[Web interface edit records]
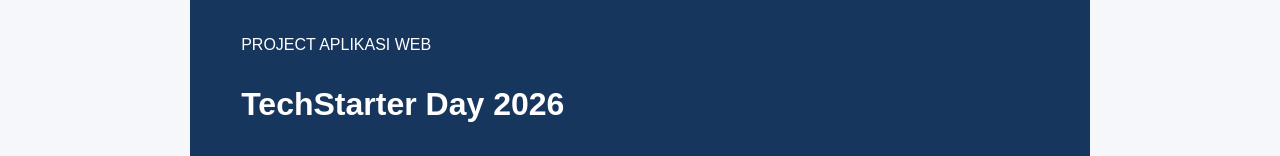
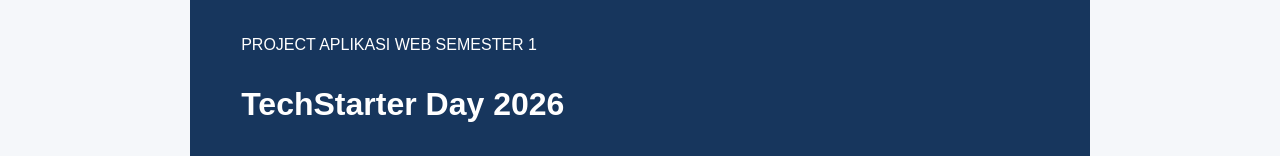
Before and after one commit to novalrivaldo/Project-Web-2604021, a plain HTML site: page index.html in a window 1280 px wide. Shown: the top 156 px of the page. Drawn offline with Linux system fonts and the light colour scheme; files whose address does not match are found by name.

```diff
--- a/index.html
+++ b/index.html
@@ -8,7 +8,7 @@
 </head>
 <body>
     <header>
-        <p>PROJECT APLIKASI WEB</p>
+        <p>PROJECT APLIKASI WEB SEMESTER 1</p>
         <h1>TechStarter Day 2026</h1>
         <p>Dari pengguna teknologi menjadi pembuat teknologi.</p>
 
```
Also changed, not shown: image/lab-komputer.jpg (renamed from assets/image/lab-komputer.jpg).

= Assignment =
Each line of the entries above that contains "APLIKASI" must be copied into the answer.

= Result of this exercise =
-        <p>PROJECT APLIKASI WEB</p>
+        <p>PROJECT APLIKASI WEB SEMESTER 1</p>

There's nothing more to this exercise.